Work request: Scan the entries below. Return every line that includes "factorial".

Supplied records:
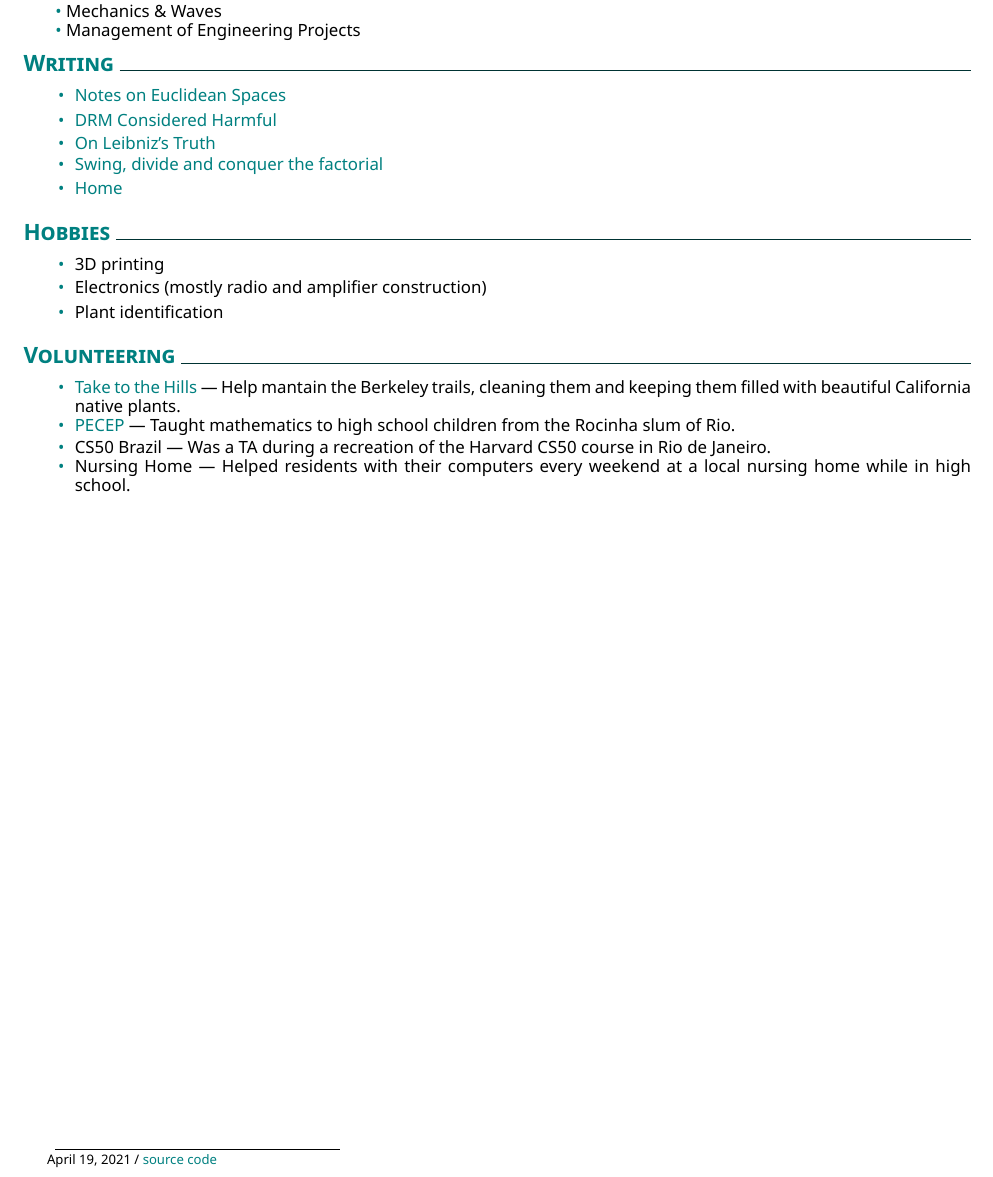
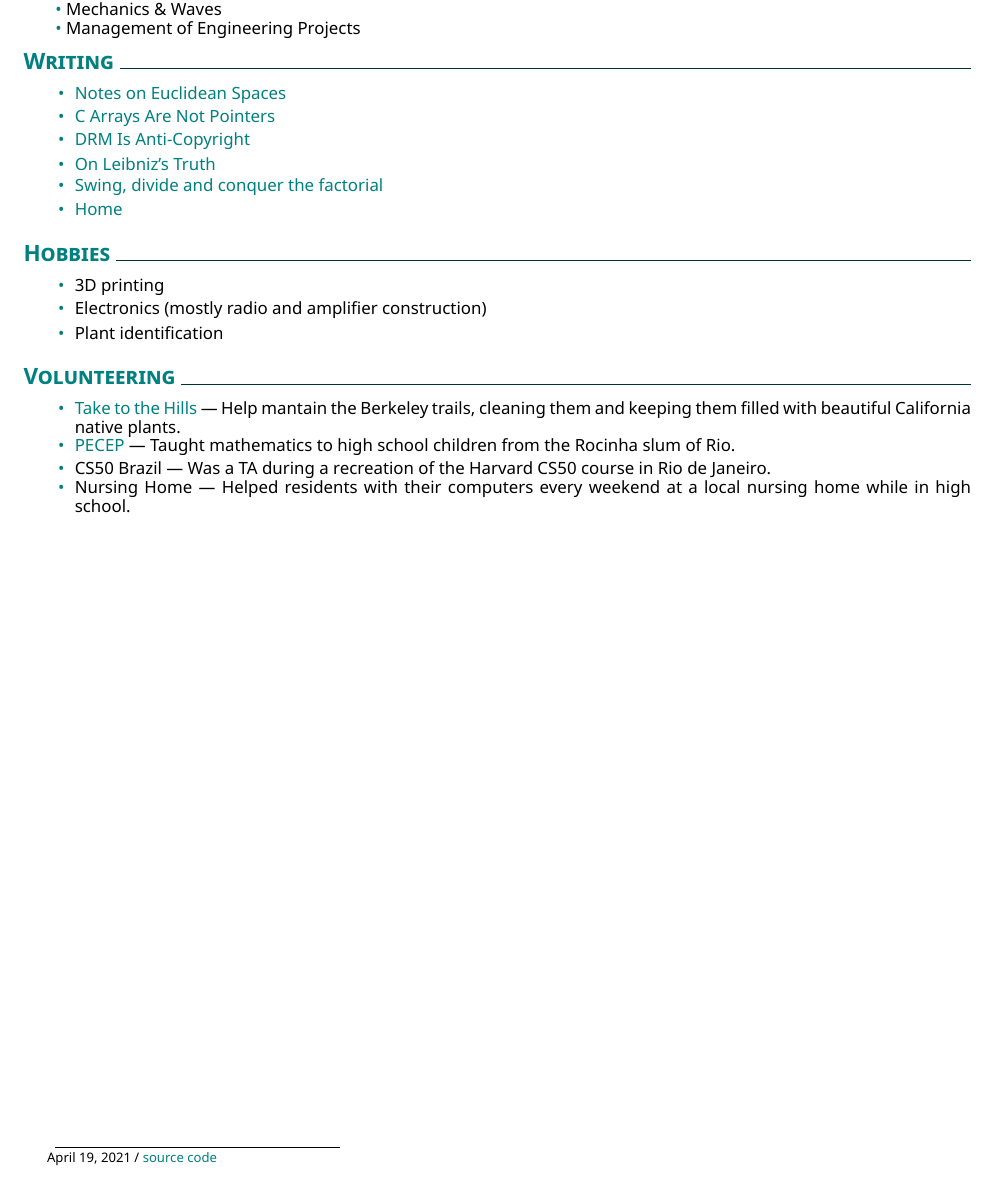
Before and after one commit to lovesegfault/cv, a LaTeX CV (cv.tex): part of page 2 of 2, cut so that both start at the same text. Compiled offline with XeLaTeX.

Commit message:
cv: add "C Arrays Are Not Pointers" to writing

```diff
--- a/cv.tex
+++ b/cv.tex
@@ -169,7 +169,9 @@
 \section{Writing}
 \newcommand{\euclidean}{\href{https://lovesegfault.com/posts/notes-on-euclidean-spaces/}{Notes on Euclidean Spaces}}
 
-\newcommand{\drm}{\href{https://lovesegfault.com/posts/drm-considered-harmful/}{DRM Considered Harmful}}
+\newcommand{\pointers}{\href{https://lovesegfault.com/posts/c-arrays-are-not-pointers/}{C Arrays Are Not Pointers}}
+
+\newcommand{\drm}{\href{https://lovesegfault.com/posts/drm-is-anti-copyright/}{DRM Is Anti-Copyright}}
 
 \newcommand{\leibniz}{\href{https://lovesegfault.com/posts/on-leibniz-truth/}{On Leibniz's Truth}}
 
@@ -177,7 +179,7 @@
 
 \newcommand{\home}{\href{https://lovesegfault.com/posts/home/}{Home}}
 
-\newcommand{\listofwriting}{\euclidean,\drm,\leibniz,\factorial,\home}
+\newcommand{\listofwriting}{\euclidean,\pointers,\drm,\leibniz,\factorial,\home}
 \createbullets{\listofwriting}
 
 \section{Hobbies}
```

--

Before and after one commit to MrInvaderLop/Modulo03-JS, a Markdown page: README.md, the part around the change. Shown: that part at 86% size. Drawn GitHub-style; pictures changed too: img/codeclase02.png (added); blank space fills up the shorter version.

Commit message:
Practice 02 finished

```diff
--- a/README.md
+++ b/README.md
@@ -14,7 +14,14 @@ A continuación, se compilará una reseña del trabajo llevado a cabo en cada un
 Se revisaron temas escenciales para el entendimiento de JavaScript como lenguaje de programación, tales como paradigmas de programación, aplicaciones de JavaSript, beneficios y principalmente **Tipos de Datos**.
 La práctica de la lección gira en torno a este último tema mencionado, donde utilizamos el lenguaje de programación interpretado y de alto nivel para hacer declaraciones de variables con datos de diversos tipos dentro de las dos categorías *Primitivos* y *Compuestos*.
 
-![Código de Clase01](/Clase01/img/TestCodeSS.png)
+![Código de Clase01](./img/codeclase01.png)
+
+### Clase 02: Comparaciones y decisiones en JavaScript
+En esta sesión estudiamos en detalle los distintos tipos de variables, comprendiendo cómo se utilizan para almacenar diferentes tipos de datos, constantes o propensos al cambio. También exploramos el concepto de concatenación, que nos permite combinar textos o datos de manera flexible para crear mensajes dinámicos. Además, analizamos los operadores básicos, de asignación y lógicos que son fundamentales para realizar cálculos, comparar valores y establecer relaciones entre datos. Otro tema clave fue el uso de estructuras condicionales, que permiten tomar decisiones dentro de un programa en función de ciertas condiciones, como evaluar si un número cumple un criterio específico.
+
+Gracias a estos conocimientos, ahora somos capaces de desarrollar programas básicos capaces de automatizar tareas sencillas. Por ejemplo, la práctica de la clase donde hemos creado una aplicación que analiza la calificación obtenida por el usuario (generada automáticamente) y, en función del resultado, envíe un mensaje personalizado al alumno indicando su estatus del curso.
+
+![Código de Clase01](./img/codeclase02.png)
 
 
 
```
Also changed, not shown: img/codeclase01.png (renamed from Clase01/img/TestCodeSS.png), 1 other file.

---

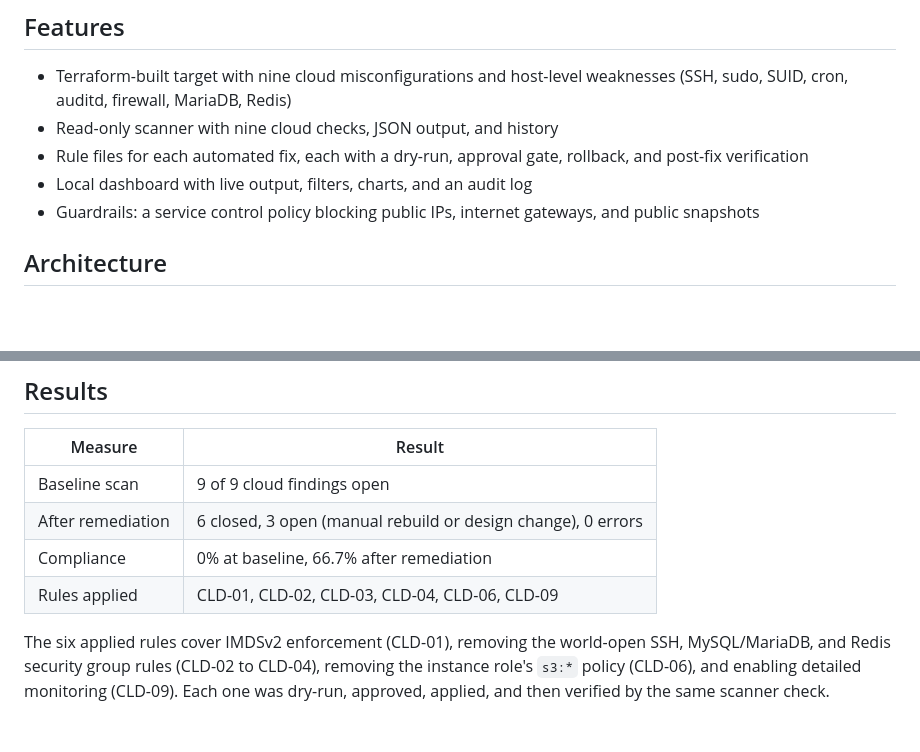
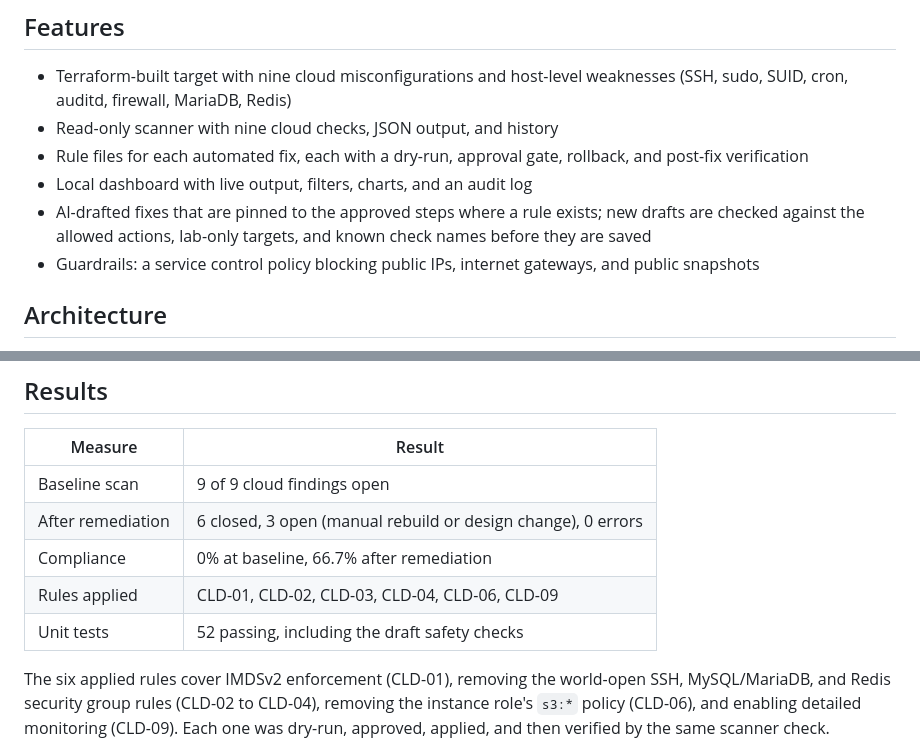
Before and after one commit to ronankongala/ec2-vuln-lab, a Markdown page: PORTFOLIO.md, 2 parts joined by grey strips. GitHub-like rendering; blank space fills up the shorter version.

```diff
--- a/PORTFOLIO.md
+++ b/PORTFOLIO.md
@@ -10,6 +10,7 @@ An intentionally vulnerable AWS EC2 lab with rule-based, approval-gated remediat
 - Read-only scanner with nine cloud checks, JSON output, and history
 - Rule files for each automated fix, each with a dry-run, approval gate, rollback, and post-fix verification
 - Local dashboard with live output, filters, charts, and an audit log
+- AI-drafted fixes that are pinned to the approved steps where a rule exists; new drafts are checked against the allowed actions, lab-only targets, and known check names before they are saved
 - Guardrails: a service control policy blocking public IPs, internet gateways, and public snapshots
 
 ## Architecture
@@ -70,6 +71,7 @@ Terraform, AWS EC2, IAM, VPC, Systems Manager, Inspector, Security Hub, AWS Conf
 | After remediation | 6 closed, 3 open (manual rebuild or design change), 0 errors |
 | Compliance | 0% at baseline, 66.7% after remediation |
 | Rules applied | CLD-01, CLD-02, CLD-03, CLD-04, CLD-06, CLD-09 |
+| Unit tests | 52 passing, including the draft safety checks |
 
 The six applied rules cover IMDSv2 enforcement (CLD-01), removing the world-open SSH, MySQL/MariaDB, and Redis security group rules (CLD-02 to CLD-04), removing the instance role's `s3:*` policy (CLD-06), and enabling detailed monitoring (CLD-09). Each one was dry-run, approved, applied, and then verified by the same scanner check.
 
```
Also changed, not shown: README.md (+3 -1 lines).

Response to the exercise:
-\newcommand{\listofwriting}{\euclidean,\drm,\leibniz,\factorial,\home}
+\newcommand{\listofwriting}{\euclidean,\pointers,\drm,\leibniz,\factorial,\home}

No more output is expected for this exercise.